Student mentors impact children

By NAOMI BERUMEN | Staff writer

The psychology department hosted ten eighth grade girls from Yellowstone Academy Nov. 12 to see the campus and experience college life. Their student mentors, who have been working with them since the beginning of the school year, accompanied them on the tour of the University.

Yellowstone Academy, a private school, educates children from pre-kindergarten to eighth grade.

Dr. Renata Nero, professor of psychology, said the school offers a nurturing and enriching environment for what is perhaps one of the poorest areas of Houston.

As a course requirement, psychology majors must decide between a field placement or working on a project. The undergraduate seniors who decide to go through the field placement, which is set up to help them find career options within their major, go through a round of interviews.

The principal and counselors from Yellowstone hire those they think possess the correct skills to mentor the eighth grade girls, and the field placement acts as an internship for University students.

The University started working with Yellowstone Academy last year, initially for graduate students. Undergraduate students were able to get involved in the University’s second year working with Yellowstone.

Each student gets assigned an average of two eighth grade girls from Yellowstone and spends one-on-one time with them. Senior Chelsea Wood, one of the mentors, said she has been able to impact and influence the girls positively.

“They’ve grown academically and behaviorally,” Wood said. “Their conduct has improved, and it is visible in their work.”

She added that she not only has strengthened her relationship with the girls, but also gotten closer to her fellow mentors, which has been a rewarding experience.

The purpose of the mentors is to help the Yellowstone students complete their high school applications and prepare them for future education.

Nero said the main focus of bringing the girls to the University was for the girls to envision a life beyond where they currently stand academically and financially.

“We wanted them to be exposed to college life and stem the idea that they’ll be in college,” Nero said. “We have witnessed a change in their maturity and in their perspective of seeing themselves in college.”

The girls who attend Yellowstone Academy and work with mentors, like eighth grader Tajanae Sorrell, see the difference in themselves and strive to do better.

“It made me realize how much I had to change before I got to high school,” Sorrell said. “And beyond that, how much I have to offer.”

As intended from the program, eighth grader Brittany Scott, said the program has not only helped her academically, but also emotionally.

“The mentors really help us, and they are fun,” Scott said. “We can express our feelings and they take their time out for us.”

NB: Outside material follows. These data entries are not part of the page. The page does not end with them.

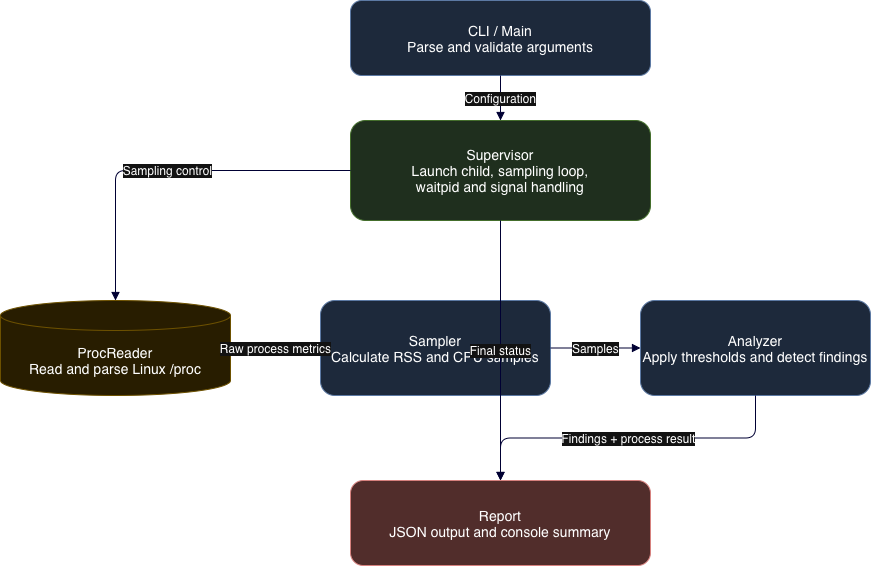
Before: docs/diagrams/system-architecture-diagram.png, a diagram exported from draw.io (Ussama-lab/procwatch). Source tidied: cells renumbered, new cells last; positions are measured from the earlier drawing's top-left corner, leaving out a move shared by most shapes. Its diagram source:
```xml
<mxGraphModel>
  <root>
    <mxCell id="0" />
    <mxCell id="1" parent="0" />
    <mxCell id="2" value="CLI / Main&lt;br&gt;Parse and validate arguments" style="rounded=1;whiteSpace=wrap;html=1;fillColor=#dae8fc;strokeColor=#6c8ebf;fontSize=14;" parent="1" vertex="1">
      <mxGeometry x="350" width="300" height="75" as="geometry" />
    </mxCell>
    <mxCell id="3" value="Supervisor&lt;br&gt;Launch child, sampling loop,&lt;br&gt;waitpid and signal handling" style="rounded=1;whiteSpace=wrap;html=1;fillColor=#d5e8d4;strokeColor=#82b366;fontSize=14;" parent="1" vertex="1">
      <mxGeometry x="350" y="120" width="300" height="100" as="geometry" />
    </mxCell>
    <mxCell id="4" value="ProcReader&lt;br&gt;Read and parse Linux /proc" style="shape=cylinder3;whiteSpace=wrap;html=1;boundedLbl=1;fillColor=#fff2cc;strokeColor=#d6b656;fontSize=14;" parent="1" vertex="1">
      <mxGeometry y="300" width="230" height="95" as="geometry" />
    </mxCell>
    <mxCell id="5" value="Sampler&lt;br&gt;Calculate RSS and CPU samples" style="rounded=1;whiteSpace=wrap;html=1;fillColor=#dae8fc;strokeColor=#6c8ebf;fontSize=14;" parent="1" vertex="1">
      <mxGeometry x="320" y="300" width="230" height="95" as="geometry" />
    </mxCell>
    <mxCell id="6" value="Analyzer&lt;br&gt;Apply thresholds and detect findings" style="rounded=1;whiteSpace=wrap;html=1;fillColor=#dae8fc;strokeColor=#6c8ebf;fontSize=14;" parent="1" vertex="1">
      <mxGeometry x="640" y="300" width="230" height="95" as="geometry" />
    </mxCell>
    <mxCell id="7" value="Report&lt;br&gt;JSON output and console summary" style="rounded=1;whiteSpace=wrap;html=1;fillColor=#f8cecc;strokeColor=#b85450;fontSize=14;" parent="1" vertex="1">
      <mxGeometry x="350" y="480" width="300" height="85" as="geometry" />
    </mxCell>
    <mxCell id="8" value="Configuration" style="edgeStyle=orthogonalEdgeStyle;rounded=1;html=1;endArrow=block;endFill=1;fontSize=12;strokeColor=light-dark(#000000,#000033);" parent="1" edge="1" source="2" target="3">
      <mxGeometry relative="1" as="geometry" />
    </mxCell>
    <mxCell id="9" value="Sampling control" style="edgeStyle=orthogonalEdgeStyle;rounded=1;html=1;endArrow=block;endFill=1;fontSize=12;strokeColor=light-dark(#000000,#000033);" parent="1" edge="1" source="3" target="4">
      <mxGeometry relative="1" as="geometry" />
    </mxCell>
    <mxCell id="10" value="Raw process metrics" style="edgeStyle=orthogonalEdgeStyle;rounded=1;html=1;endArrow=block;endFill=1;fontSize=12;strokeColor=light-dark(#000000,#000033);" parent="1" edge="1" source="4" target="5">
      <mxGeometry relative="1" as="geometry" />
    </mxCell>
    <mxCell id="11" value="Samples" style="edgeStyle=orthogonalEdgeStyle;rounded=1;html=1;endArrow=block;endFill=1;fontSize=12;strokeColor=light-dark(#000000,#000033);" parent="1" edge="1" source="5" target="6">
      <mxGeometry relative="1" as="geometry" />
    </mxCell>
    <mxCell id="12" value="Findings + process result" style="edgeStyle=orthogonalEdgeStyle;rounded=1;html=1;endArrow=block;endFill=1;fontSize=12;strokeColor=light-dark(#000000,#000033);" parent="1" edge="1" source="6" target="7">
      <mxGeometry relative="1" as="geometry" />
    </mxCell>
    <mxCell id="13" value="Final status" style="edgeStyle=orthogonalEdgeStyle;rounded=1;html=1;endArrow=block;endFill=1;fontSize=12;strokeColor=light-dark(#000000,#000033);" parent="1" edge="1" source="3" target="7">
      <mxGeometry relative="1" as="geometry" />
    </mxCell>
  </root>
</mxGraphModel>
```
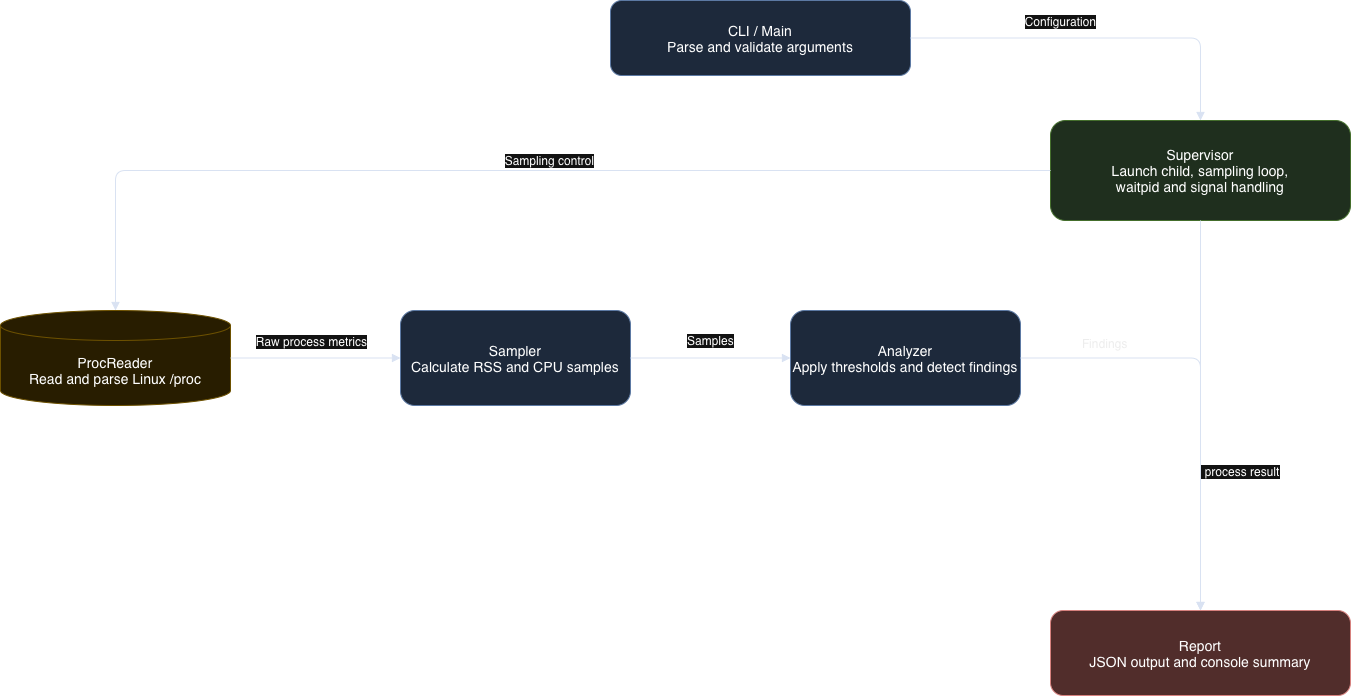
The same file after the commit.

Commit message:
docs: add requirements and system architecture

Diff of the diagram source:
```diff
@@ -3,40 +3,47 @@
     <mxCell id="0" />
     <mxCell id="1" parent="0" />
     <mxCell id="2" value="CLI / Main&lt;br&gt;Parse and validate arguments" style="rounded=1;whiteSpace=wrap;html=1;fillColor=#dae8fc;strokeColor=#6c8ebf;fontSize=14;" parent="1" vertex="1">
-      <mxGeometry x="350" width="300" height="75" as="geometry" />
+      <mxGeometry x="420" y="-10" width="300" height="75" as="geometry" />
     </mxCell>
     <mxCell id="3" value="Supervisor&lt;br&gt;Launch child, sampling loop,&lt;br&gt;waitpid and signal handling" style="rounded=1;whiteSpace=wrap;html=1;fillColor=#d5e8d4;strokeColor=#82b366;fontSize=14;" parent="1" vertex="1">
-      <mxGeometry x="350" y="120" width="300" height="100" as="geometry" />
+      <mxGeometry x="860" y="110" width="300" height="100" as="geometry" />
     </mxCell>
     <mxCell id="4" value="ProcReader&lt;br&gt;Read and parse Linux /proc" style="shape=cylinder3;whiteSpace=wrap;html=1;boundedLbl=1;fillColor=#fff2cc;strokeColor=#d6b656;fontSize=14;" parent="1" vertex="1">
-      <mxGeometry y="300" width="230" height="95" as="geometry" />
+      <mxGeometry x="-190" y="300" width="230" height="95" as="geometry" />
     </mxCell>
     <mxCell id="5" value="Sampler&lt;br&gt;Calculate RSS and CPU samples" style="rounded=1;whiteSpace=wrap;html=1;fillColor=#dae8fc;strokeColor=#6c8ebf;fontSize=14;" parent="1" vertex="1">
-      <mxGeometry x="320" y="300" width="230" height="95" as="geometry" />
+      <mxGeometry x="210" y="300" width="230" height="95" as="geometry" />
     </mxCell>
     <mxCell id="6" value="Analyzer&lt;br&gt;Apply thresholds and detect findings" style="rounded=1;whiteSpace=wrap;html=1;fillColor=#dae8fc;strokeColor=#6c8ebf;fontSize=14;" parent="1" vertex="1">
-      <mxGeometry x="640" y="300" width="230" height="95" as="geometry" />
+      <mxGeometry x="600" y="300" width="230" height="95" as="geometry" />
     </mxCell>
     <mxCell id="7" value="Report&lt;br&gt;JSON output and console summary" style="rounded=1;whiteSpace=wrap;html=1;fillColor=#f8cecc;strokeColor=#b85450;fontSize=14;" parent="1" vertex="1">
-      <mxGeometry x="350" y="480" width="300" height="85" as="geometry" />
+      <mxGeometry x="860" y="600" width="300" height="85" as="geometry" />
     </mxCell>
-    <mxCell id="8" value="Configuration" style="edgeStyle=orthogonalEdgeStyle;rounded=1;html=1;endArrow=block;endFill=1;fontSize=12;strokeColor=light-dark(#000000,#000033);" parent="1" edge="1" source="2" target="3">
-      <mxGeometry relative="1" as="geometry" />
+    <mxCell id="8" value="Configuration" style="edgeStyle=orthogonalEdgeStyle;rounded=1;html=1;endArrow=block;endFill=1;fontSize=12;strokeColor=light-dark(#000000,#D9E2F2);" parent="1" edge="1" source="2" target="3">
+      <mxGeometry x="-0.19" y="17" relative="1" as="geometry" />
     </mxCell>
-    <mxCell id="9" value="Sampling control" style="edgeStyle=orthogonalEdgeStyle;rounded=1;html=1;endArrow=block;endFill=1;fontSize=12;strokeColor=light-dark(#000000,#000033);" parent="1" edge="1" source="3" target="4">
-      <mxGeometry relative="1" as="geometry" />
+    <mxCell id="9" value="Sampling control" style="edgeStyle=orthogonalEdgeStyle;rounded=1;html=1;endArrow=block;endFill=1;fontSize=12;strokeColor=light-dark(#000000,#D9E2F2);" parent="1" edge="1" source="3" target="4">
+      <mxGeometry x="-0.07" y="-10" relative="1" as="geometry" />
     </mxCell>
-    <mxCell id="10" value="Raw process metrics" style="edgeStyle=orthogonalEdgeStyle;rounded=1;html=1;endArrow=block;endFill=1;fontSize=12;strokeColor=light-dark(#000000,#000033);" parent="1" edge="1" source="4" target="5">
-      <mxGeometry relative="1" as="geometry" />
+    <mxCell id="10" value="Raw process metrics" style="edgeStyle=orthogonalEdgeStyle;rounded=1;html=1;endArrow=block;endFill=1;fontSize=12;strokeColor=light-dark(#000000,#D9E2F2);" parent="1" edge="1" source="4" target="5">
+      <mxGeometry x="-0.05" y="18" relative="1" as="geometry">
+        <mxPoint y="1" as="offset" />
+      </mxGeometry>
     </mxCell>
-    <mxCell id="11" value="Samples" style="edgeStyle=orthogonalEdgeStyle;rounded=1;html=1;endArrow=block;endFill=1;fontSize=12;strokeColor=light-dark(#000000,#000033);" parent="1" edge="1" source="5" target="6">
-      <mxGeometry relative="1" as="geometry" />
+    <mxCell id="11" value="Samples" style="edgeStyle=orthogonalEdgeStyle;rounded=1;html=1;endArrow=block;endFill=1;fontSize=12;strokeColor=light-dark(#000000,#D9E2F2);" parent="1" edge="1" source="5" target="6">
+      <mxGeometry y="18" relative="1" as="geometry" />
     </mxCell>
-    <mxCell id="12" value="Findings + process result" style="edgeStyle=orthogonalEdgeStyle;rounded=1;html=1;endArrow=block;endFill=1;fontSize=12;strokeColor=light-dark(#000000,#000033);" parent="1" edge="1" source="6" target="7">
-      <mxGeometry relative="1" as="geometry" />
+    <mxCell id="12" value="&amp;nbsp;process result" style="edgeStyle=orthogonalEdgeStyle;rounded=1;html=1;endArrow=block;endFill=1;fontSize=12;strokeColor=light-dark(#000000,#D9E2F2);" parent="1" edge="1" source="6" target="7">
+      <mxGeometry x="0.35" y="40" relative="1" as="geometry">
+        <mxPoint y="1" as="offset" />
+      </mxGeometry>
     </mxCell>
-    <mxCell id="13" value="Final status" style="edgeStyle=orthogonalEdgeStyle;rounded=1;html=1;endArrow=block;endFill=1;fontSize=12;strokeColor=light-dark(#000000,#000033);" parent="1" edge="1" source="3" target="7">
-      <mxGeometry relative="1" as="geometry" />
+    <mxCell id="13" style="edgeStyle=orthogonalEdgeStyle;rounded=1;html=1;endArrow=block;endFill=1;fontSize=12;strokeColor=light-dark(#000000,#D9E2F2);" parent="1" edge="1" source="3" target="7">
+      <mxGeometry x="0.61" y="50" relative="1" as="geometry" />
     </mxCell>
+    <mxCell id="14" value="&lt;span style=&quot;font-style: normal; font-variant-caps: normal; font-weight: 400; letter-spacing: normal; orphans: 2; text-align: start; text-indent: 0px; text-transform: none; white-space: normal; widows: 2; word-spacing: 0px; -webkit-text-stroke-width: 0px; text-decoration: none; caret-color: rgb(0, 0, 0); color: rgb(0, 0, 0); float: none; display: inline !important;&quot;&gt;&lt;font&gt;Findings&lt;/font&gt;&lt;/span&gt;" style="text;whiteSpace=wrap;html=1;" parent="1" vertex="1">
+      <mxGeometry x="890" y="320" width="70" height="20" as="geometry" />
+    </mxCell>
   </root>
 </mxGraphModel>
```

She added that she has realized she can do so much more than she thought she could, and it only takes effort and time to do it.

Wood said the program has been a positive experience. She plans to continue next year, to gain more experience and to further better herself and the girls at the Academy.